Rubin, Vera C.
Women in Astronomy: An Introductory Resource Guide
Tyson, Neil de Grasse
Neil de Grasse Tyson
McDaniel, Melissa and Jerry Lewis.
Stephen Hawking's Web Site
In the Swing of Things
For ages 10 and older.
It is thought that Galileo first started studying pendulums when, in 1583, he watched a suspended lamp swing back and forth in the cathedral of Pisa. He used his pulse to time the swings and discovered that the duration of each swing was the same. This would later become an important concept in regulating clocks. Do this experiment with a pendulum and see whether you can learn what makes it work.
You will need
What to do
Bonnet, Robert L. and Dan Keen.
Galileo's Pendulum Experiments
How Pendulum Clocks Work
You're Getting Very Sleepy
Have you ever seen a hypnotist swing a watch back and forth to put somebody in a very relaxed state? The watch on a chain is a type of pendulum. The idea is that the swinging motion is so regular that the person looking at it will become so entranced that she will be susceptible to anything you tell her. Whether this is true is debatable. But how a pendulum works is not. Galileo discovered the laws under which pendulums work, one of the main principles being that they swing in an almost constant, steady interval. Later, scientists used those principles to design pendulum clocks.
The Tick Tock of a Water Clock
For ages 10 and older.
Water clocks measure time by using the fact that water will flow at a constant rate through a certain size hole. The same amount of water flows into its receiving container every second. By measuring the amount of water in the container, it is possible to measure how much time has passed. In this experiment, you will build a water clock that measures time.
You will need
What to do
A Walk through Time: Early Clocks
Clock a History
Today it is difficult not to be conscious of time. Wall clocks, radio announcements, computer monitors, watches, and cell phones all tell us how much time is passing. Thousands of years ago, measuring time was more difficult. The ancient Egyptians, Greeks, Romans, and Chinese used clocks that depended on nature. For instance, the sundial kept track of the time during daylight hours.
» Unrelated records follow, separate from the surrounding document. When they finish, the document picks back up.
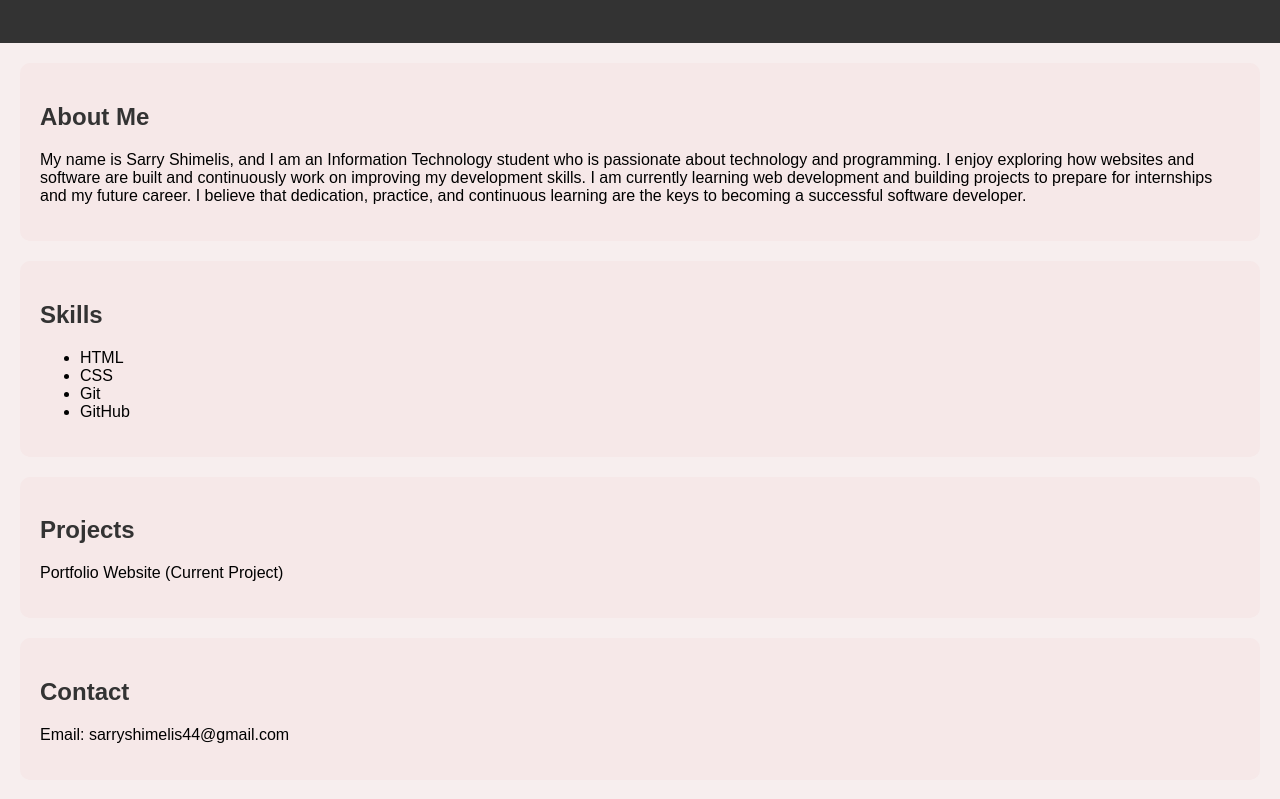
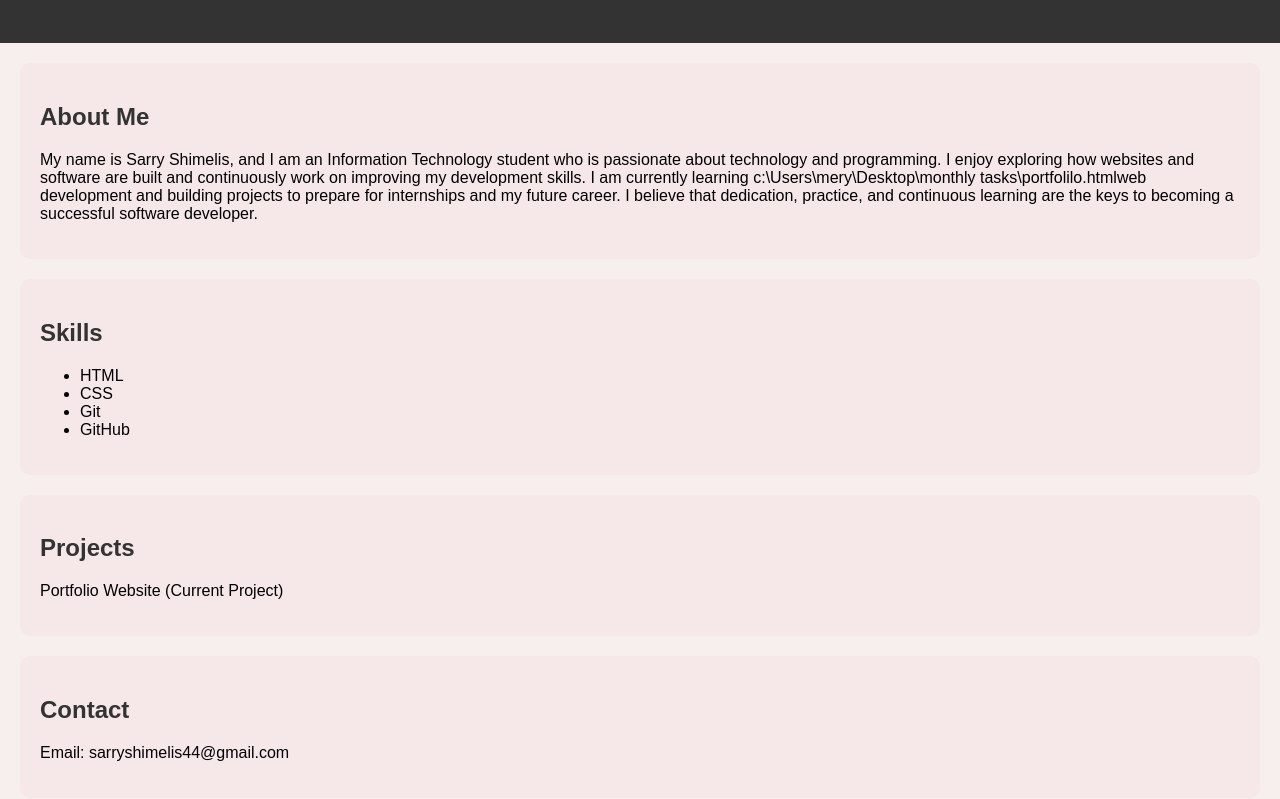
Before and after one commit to sarryshimelis44-web/my-first-project, a plain HTML site: page RPSLS_Game/RPSLS_Game/portfolio/portfolio.html in a window 1280 px wide. Shown: the part 131-930 px from the top of the page. Drawn offline with Linux system fonts and the light colour scheme.

Commit message:
Moved portfolio to its own folder

```diff
--- a/RPSLS_Game/RPSLS_Game/portfolio.html
+++ b/RPSLS_Game/RPSLS_Game/portfolio/portfolio.html
@@ -18,7 +18,7 @@
         <p>
             My name is Sarry Shimelis, and I am an Information Technology student who is passionate about technology and programming.
             I enjoy exploring how websites and software are built and continuously work on improving my development skills.
-            I am currently learning web development and building projects to prepare for internships and my future career.
+            I am currently learning c:\Users\mery\Desktop\monthly tasks\portfolilo.htmlweb development and building projects to prepare for internships and my future career.
             I believe that dedication, practice, and continuous learning are the keys to becoming a successful software developer.
 
         </p>
```
Also changed, not shown: RPSLS_Game/RPSLS_Game/portfolio/portfolio.css (renamed from RPSLS_Game/RPSLS_Game/portfolio.css).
To measure smaller increments of time, or when the Sun was not shining, ancient people used different variations of clocks, such as water, sand, or candle clocks.
Support provided by
For new content
visit the redesigned